Top of DATA SECTION

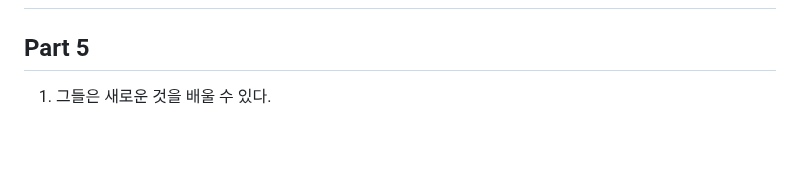
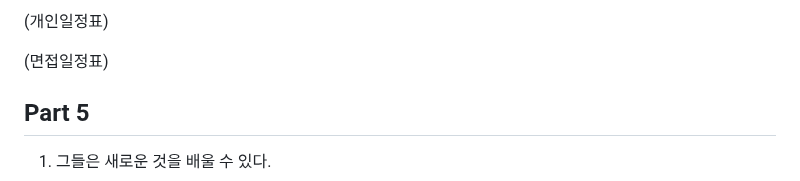
Before and after one commit to cogito30/english_study, a Markdown page: 01_toeic_speaking/sentence.md, the part around one of its changes. Drawn GitHub-style; blank space fills up the shorter version.

```diff
--- a/01_toeic_speaking/sentence.md
+++ b/01_toeic_speaking/sentence.md
@@ -145,3 +197,9 @@
+(개인일정표)
+
+(면접일정표)
+
+
+
 
 ## Part 5
 1. 그들은 새로운 것을 배울 수 있다.
```
Also changed, not shown: other parts of 01_toeic_speaking/sentence.md (+52 -0 lines).
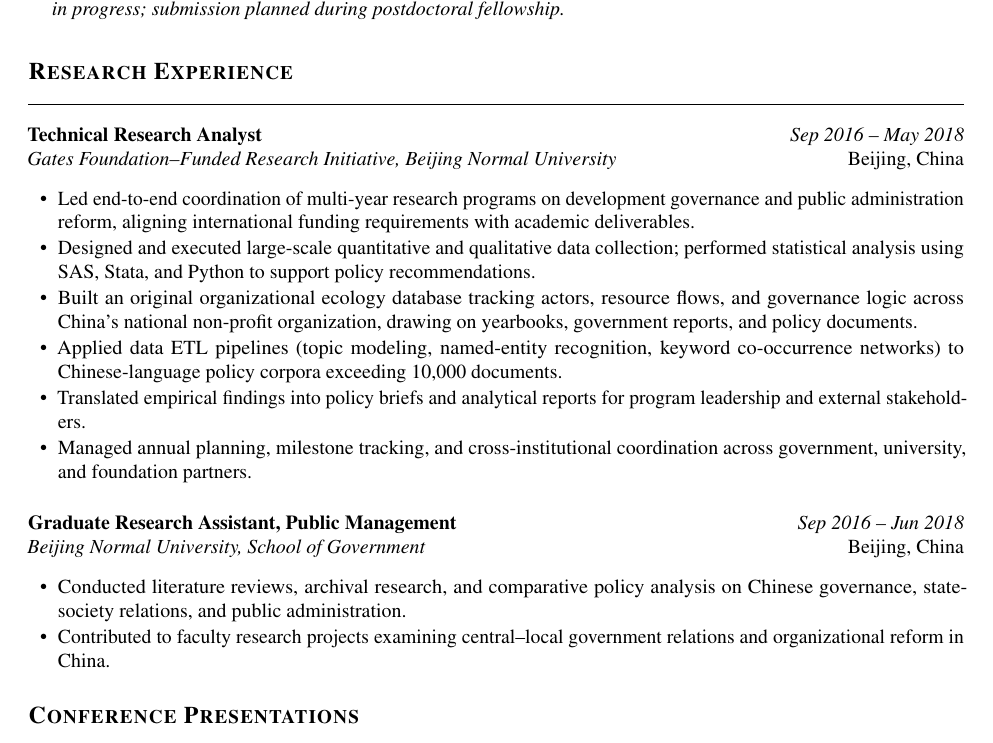
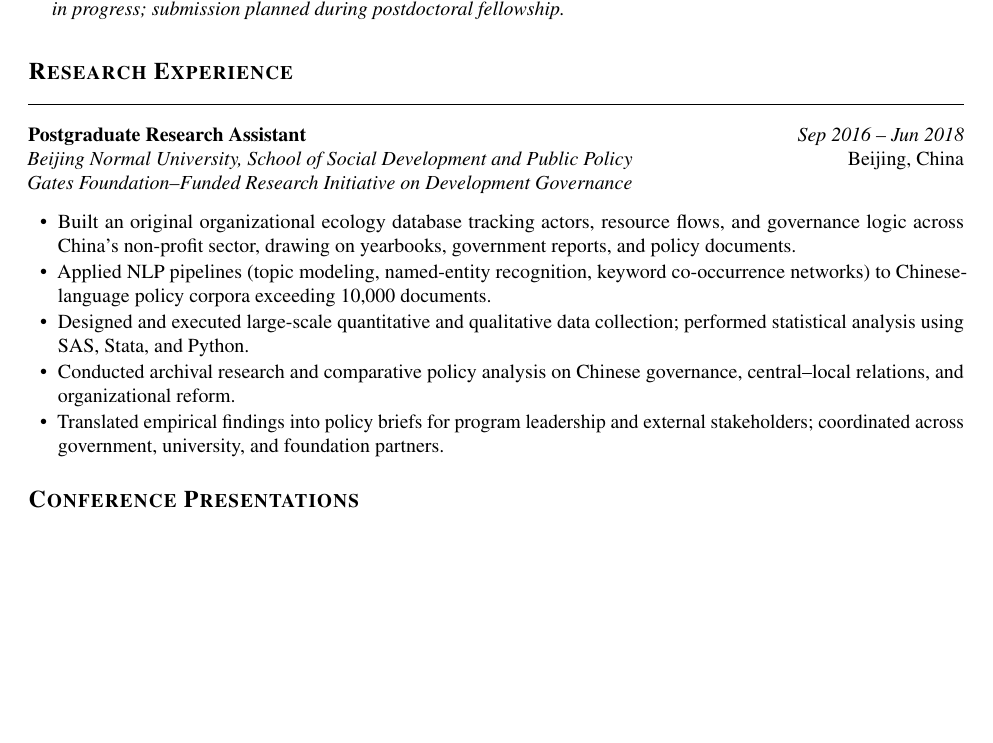
Before and after one commit to m-xu77/posdocApply, a LaTeX CV (applications/cccw_hku/cv_academic.tex): part of page 2 of 3, cut so that both start at the same text, the shorter picture padded with empty space. Compiled offline with pdfLaTeX.

Commit message:
Merge duplicate Research Experience entries into Postgraduate Research Assistant
Co-Authored-By: Claude Sonnet 4.6 <noreply@anthropic.com>

```diff
--- a/applications/cccw_hku/cv_academic.tex
+++ b/applications/cccw_hku/cv_academic.tex
@@ -176,42 +176,26 @@ writing in progress; submission planned during postdoctoral fellowship.}}
 %% ---- Research Experience -----------------------------------
 \section{Research Experience}
 
-\noindent\textbf{Technical Research Analyst}
-\hfill \textit{Sep 2016 -- May 2018}\\
-\textit{Gates Foundation–Funded Research Initiative,
-Beijing Normal University} \hfill Beijing, China
+\noindent\textbf{Postgraduate Research Assistant}
+\hfill \textit{Sep 2016 -- Jun 2018}\\
+\textit{Beijing Normal University, School of Social Development and Public Policy}
+\hfill Beijing, China\\
+\small\textit{Gates Foundation–Funded Research Initiative on Development Governance}
 
 \begin{itemize}
-  \item Led end-to-end coordination of multi-year research programs on
-        development governance and public administration reform, aligning
-        international funding requirements with academic deliverables.
-  \item Designed and executed large-scale quantitative and qualitative data
-        collection; performed statistical analysis using SAS, Stata, and Python to
-        support policy recommendations.
   \item Built an original organizational ecology database tracking actors,
-        resource flows, and governance logic across China's national non-profit organization, drawing on yearbooks,
-        government reports, and policy documents.
-  \item Applied data ETL pipelines (topic modeling, named-entity recognition,
+        resource flows, and governance logic across China's non-profit sector,
+        drawing on yearbooks, government reports, and policy documents.
+  \item Applied NLP pipelines (topic modeling, named-entity recognition,
         keyword co-occurrence networks) to Chinese-language policy corpora
         exceeding 10,000 documents.
-  \item Translated empirical findings into policy briefs and analytical
-        reports for program leadership and external stakeholders.
-  \item Managed annual planning, milestone tracking, and cross-institutional
-        coordination across government, university, and foundation partners.
-\end{itemize}
-
-\vspace{6pt}
-\noindent\textbf{Graduate Research Assistant, Public Management}
-\hfill \textit{Sep 2016 -- Jun 2018}\\
-\textit{Beijing Normal University, School of Government}
-\hfill Beijing, China
-
-\begin{itemize}
-  \item Conducted literature reviews, archival research, and comparative policy
-        analysis on Chinese governance, state-society relations, and public
-        administration.
-  \item Contributed to faculty research projects examining central--local
-        government relations and organizational reform in China.
+  \item Designed and executed large-scale quantitative and qualitative data
+        collection; performed statistical analysis using SAS, Stata, and Python.
+  \item Conducted archival research and comparative policy analysis on Chinese
+        governance, central--local relations, and organizational reform.
+  \item Translated empirical findings into policy briefs for program leadership
+        and external stakeholders; coordinated across government, university,
+        and foundation partners.
 \end{itemize}
 
 %% ---- Teaching Experience -----------------------------------
```
Also changed, not shown: application/cccw_personal_statement.pdf, applications/cccw_hku/cv_academic.pdf, 7 other files.
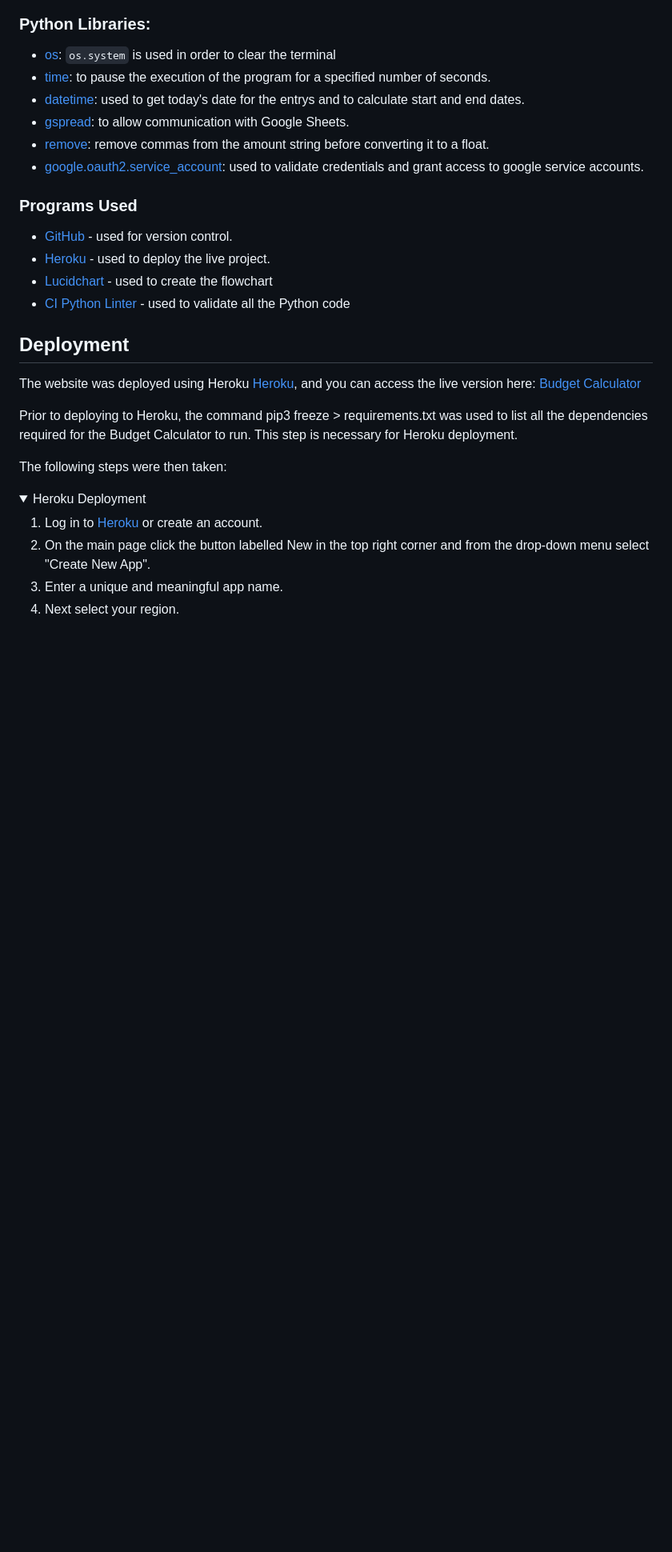
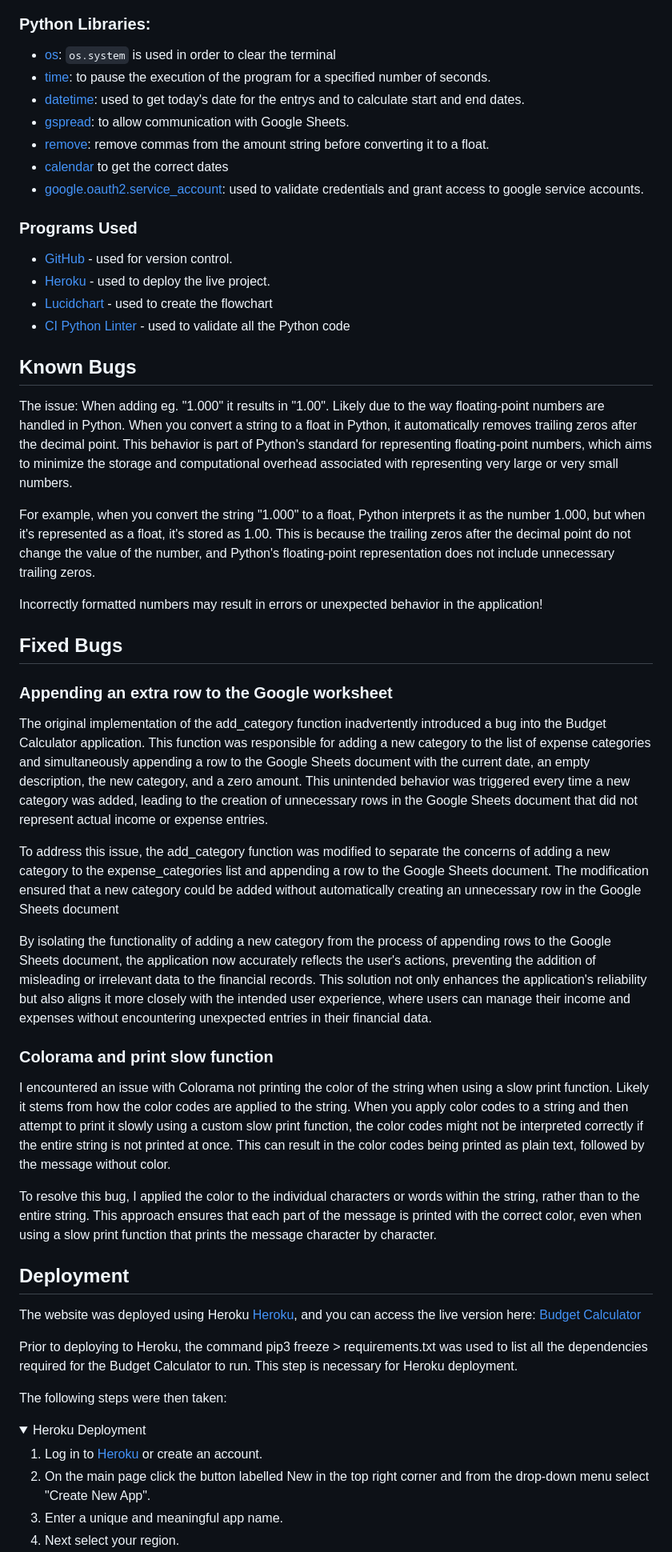
Before and after one commit to EVondrus/budget-calculator, a Markdown page: README.md, the part around the change printed below. Shown: that part at 80% size. Drawn GitHub-style; folded sections open; blank space fills up the shorter version.

```diff
--- a/README.md
+++ b/README.md
@@ -305,6 +324,7 @@ The Budget Calculator was tested thoroughly to ensure the following features wor
 - [datetime](https://pypi.org/project/DateTime/): used to get today's date for the entrys and to calculate start and end dates.
 - [gspread](https://pypi.org/project/gspread/): to allow communication with Google Sheets.
 - [remove](https://docs.python.org/3/library/stdtypes.html#str.replace): remove commas from the amount string before converting it to a float.
+- [calendar](https://docs.python.org/3/library/calendar.html) to get the correct dates
 - [google.oauth2.service_account](https://google-auth.readthedocs.io/en/stable/index.html): used to validate credentials and grant access to google service accounts.
 
 ### Programs Used
@@ -313,6 +333,30 @@ The Budget Calculator was tested thoroughly to ensure the following features wor
 - [Heroku](https://dashboard.heroku.com/apps) -  used to deploy the live project.
 - [Lucidchart](https://www.lucidchart.com/) -  used to create the flowchart
 - [CI Python Linter](https://pep8ci.herokuapp.com/) - used to validate all the Python code
+
+## Known Bugs
+
+The issue: When adding eg. "1.000" it results in "1.00". Likely due to the way floating-point numbers are handled in Python. When you convert a string to a float in Python, it automatically removes trailing zeros after the decimal point. This behavior is part of Python's standard for representing floating-point numbers, which aims to minimize the storage and computational overhead associated with representing very large or very small numbers.
+
+For example, when you convert the string "1.000" to a float, Python interprets it as the number 1.000, but when it's represented as a float, it's stored as 1.00. This is because the trailing zeros after the decimal point do not change the value of the number, and Python's floating-point representation does not include unnecessary trailing zeros.
+
+Incorrectly formatted numbers may result in errors or unexpected behavior in the application!
+
+## Fixed Bugs
+
+### Appending an extra row to the Google worksheet
+The original implementation of the add_category function inadvertently introduced a bug into the Budget Calculator application. This function was responsible for adding a new category to the list of expense categories and simultaneously appending a row to the Google Sheets document with the current date, an empty description, the new category, and a zero amount. This unintended behavior was triggered every time a new category was added, leading to the creation of unnecessary rows in the Google Sheets document that did not represent actual income or expense entries.
+
+To address this issue, the add_category function was modified to separate the concerns of adding a new category to the expense_categories list and appending a row to the Google Sheets document. The modification ensured that a new category could be added without automatically creating an unnecessary row in the Google Sheets document
+
+By isolating the functionality of adding a new category from the process of appending rows to the Google Sheets document, the application now accurately reflects the user's actions, preventing the addition of misleading or irrelevant data to the financial records. This solution not only enhances the application's reliability but also aligns it more closely with the intended user experience, where users can manage their income and expenses without encountering unexpected entries in their financial data.
+
+
+### Colorama and print slow function
+I encountered an issue with Colorama not printing the color of the string when using a slow print function. Likely it stems from how the color codes are applied to the string. When you apply color codes to a string and then attempt to print it slowly using a custom slow print function, the color codes might not be interpreted correctly if the entire string is not printed at once. This can result in the color codes being printed as plain text, followed by the message without color.
+
+To resolve this bug, I applied the color to the individual characters or words within the string, rather than to the entire string. This approach ensures that each part of the message is printed with the correct color, even when using a slow print function that prints the message character by character.
+
 
 ## Deployment
 
```
Also changed, not shown: other parts of README.md (+27 -4 lines).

Bottom of DATA SECTION

With the pictures removed, copy the data above word for word.

### EXERCISE OUTPUT
Before and after one commit to cogito30/english_study, a Markdown page: 01_toeic_speaking/sentence.md, the part around one of its changes. Drawn GitHub-style; blank space fills up the shorter version.

```diff
--- a/01_toeic_speaking/sentence.md
+++ b/01_toeic_speaking/sentence.md
@@ -145,3 +197,9 @@
+(개인일정표)
+
+(면접일정표)
+
+
+
 
 ## Part 5
 1. 그들은 새로운 것을 배울 수 있다.
```
Also changed, not shown: other parts of 01_toeic_speaking/sentence.md (+52 -0 lines).
Before and after one commit to m-xu77/posdocApply, a LaTeX CV (applications/cccw_hku/cv_academic.tex): part of page 2 of 3, cut so that both start at the same text, the shorter picture padded with empty space. Compiled offline with pdfLaTeX.

Commit message:
Merge duplicate Research Experience entries into Postgraduate Research Assistant
Co-Authored-By: Claude Sonnet 4.6 <noreply@anthropic.com>

```diff
--- a/applications/cccw_hku/cv_academic.tex
+++ b/applications/cccw_hku/cv_academic.tex
@@ -176,42 +176,26 @@ writing in progress; submission planned during postdoctoral fellowship.}}
 %% ---- Research Experience -----------------------------------
 \section{Research Experience}
 
-\noindent\textbf{Technical Research Analyst}
-\hfill \textit{Sep 2016 -- May 2018}\\
-\textit{Gates Foundation–Funded Research Initiative,
-Beijing Normal University} \hfill Beijing, China
+\noindent\textbf{Postgraduate Research Assistant}
+\hfill \textit{Sep 2016 -- Jun 2018}\\
+\textit{Beijing Normal University, School of Social Development and Public Policy}
+\hfill Beijing, China\\
+\small\textit{Gates Foundation–Funded Research Initiative on Development Governance}
 
 \begin{itemize}
-  \item Led end-to-end coordination of multi-year research programs on
-        development governance and public administration reform, aligning
-        international funding requirements with academic deliverables.
-  \item Designed and executed large-scale quantitative and qualitative data
-        collection; performed statistical analysis using SAS, Stata, and Python to
-        support policy recommendations.
   \item Built an original organizational ecology database tracking actors,
-        resource flows, and governance logic across China's national non-profit organization, drawing on yearbooks,
-        government reports, and policy documents.
-  \item Applied data ETL pipelines (topic modeling, named-entity recognition,
+        resource flows, and governance logic across China's non-profit sector,
+        drawing on yearbooks, government reports, and policy documents.
+  \item Applied NLP pipelines (topic modeling, named-entity recognition,
         keyword co-occurrence networks) to Chinese-language policy corpora
         exceeding 10,000 documents.
-  \item Translated empirical findings into policy briefs and analytical
-        reports for program leadership and external stakeholders.
-  \item Managed annual planning, milestone tracking, and cross-institutional
-        coordination across government, university, and foundation partners.
-\end{itemize}
-
-\vspace{6pt}
-\noindent\textbf{Graduate Research Assistant, Public Management}
-\hfill \textit{Sep 2016 -- Jun 2018}\\
-\textit{Beijing Normal University, School of Government}
-\hfill Beijing, China
-
-\begin{itemize}
-  \item Conducted literature reviews, archival research, and comparative policy
-        analysis on Chinese governance, state-society relations, and public
-        administration.
-  \item Contributed to faculty research projects examining central--local
-        government relations and organizational reform in China.
+  \item Designed and executed large-scale quantitative and qualitative data
+        collection; performed statistical analysis using SAS, Stata, and Python.
+  \item Conducted archival research and comparative policy analysis on Chinese
+        governance, central--local relations, and organizational reform.
+  \item Translated empirical findings into policy briefs for program leadership
+        and external stakeholders; coordinated across government, university,
+        and foundation partners.
 \end{itemize}
 
 %% ---- Teaching Experience -----------------------------------
```
Also changed, not shown: application/cccw_personal_statement.pdf, applications/cccw_hku/cv_academic.pdf, 7 other files.
Before and after one commit to EVondrus/budget-calculator, a Markdown page: README.md, the part around the change printed below. Shown: that part at 80% size. Drawn GitHub-style; folded sections open; blank space fills up the shorter version.

```diff
--- a/README.md
+++ b/README.md
@@ -305,6 +324,7 @@ The Budget Calculator was tested thoroughly to ensure the following features wor
 - [datetime](https://pypi.org/project/DateTime/): used to get today's date for the entrys and to calculate start and end dates.
 - [gspread](https://pypi.org/project/gspread/): to allow communication with Google Sheets.
 - [remove](https://docs.python.org/3/library/stdtypes.html#str.replace): remove commas from the amount string before converting it to a float.
+- [calendar](https://docs.python.org/3/library/calendar.html) to get the correct dates
 - [google.oauth2.service_account](https://google-auth.readthedocs.io/en/stable/index.html): used to validate credentials and grant access to google service accounts.
 
 ### Programs Used
@@ -313,6 +333,30 @@ The Budget Calculator was tested thoroughly to ensure the following features wor
 - [Heroku](https://dashboard.heroku.com/apps) -  used to deploy the live project.
 - [Lucidchart](https://www.lucidchart.com/) -  used to create the flowchart
 - [CI Python Linter](https://pep8ci.herokuapp.com/) - used to validate all the Python code
+
+## Known Bugs
+
+The issue: When adding eg. "1.000" it results in "1.00". Likely due to the way floating-point numbers are handled in Python. When you convert a string to a float in Python, it automatically removes trailing zeros after the decimal point. This behavior is part of Python's standard for representing floating-point numbers, which aims to minimize the storage and computational overhead associated with representing very large or very small numbers.
+
+For example, when you convert the string "1.000" to a float, Python interprets it as the number 1.000, but when it's represented as a float, it's stored as 1.00. This is because the trailing zeros after the decimal point do not change the value of the number, and Python's floating-point representation does not include unnecessary trailing zeros.
+
+Incorrectly formatted numbers may result in errors or unexpected behavior in the application!
+
+## Fixed Bugs
+
+### Appending an extra row to the Google worksheet
+The original implementation of the add_category function inadvertently introduced a bug into the Budget Calculator application. This function was responsible for adding a new category to the list of expense categories and simultaneously appending a row to the Google Sheets document with the current date, an empty description, the new category, and a zero amount. This unintended behavior was triggered every time a new category was added, leading to the creation of unnecessary rows in the Google Sheets document that did not represent actual income or expense entries.
+
+To address this issue, the add_category function was modified to separate the concerns of adding a new category to the expense_categories list and appending a row to the Google Sheets document. The modification ensured that a new category could be added without automatically creating an unnecessary row in the Google Sheets document
+
+By isolating the functionality of adding a new category from the process of appending rows to the Google Sheets document, the application now accurately reflects the user's actions, preventing the addition of misleading or irrelevant data to the financial records. This solution not only enhances the application's reliability but also aligns it more closely with the intended user experience, where users can manage their income and expenses without encountering unexpected entries in their financial data.
+
+
+### Colorama and print slow function
+I encountered an issue with Colorama not printing the color of the string when using a slow print function. Likely it stems from how the color codes are applied to the string. When you apply color codes to a string and then attempt to print it slowly using a custom slow print function, the color codes might not be interpreted correctly if the entire string is not printed at once. This can result in the color codes being printed as plain text, followed by the message without color.
+
+To resolve this bug, I applied the color to the individual characters or words within the string, rather than to the entire string. This approach ensures that each part of the message is printed with the correct color, even when using a slow print function that prints the message character by character.
+
 
 ## Deployment
 
```
Also changed, not shown: other parts of README.md (+27 -4 lines).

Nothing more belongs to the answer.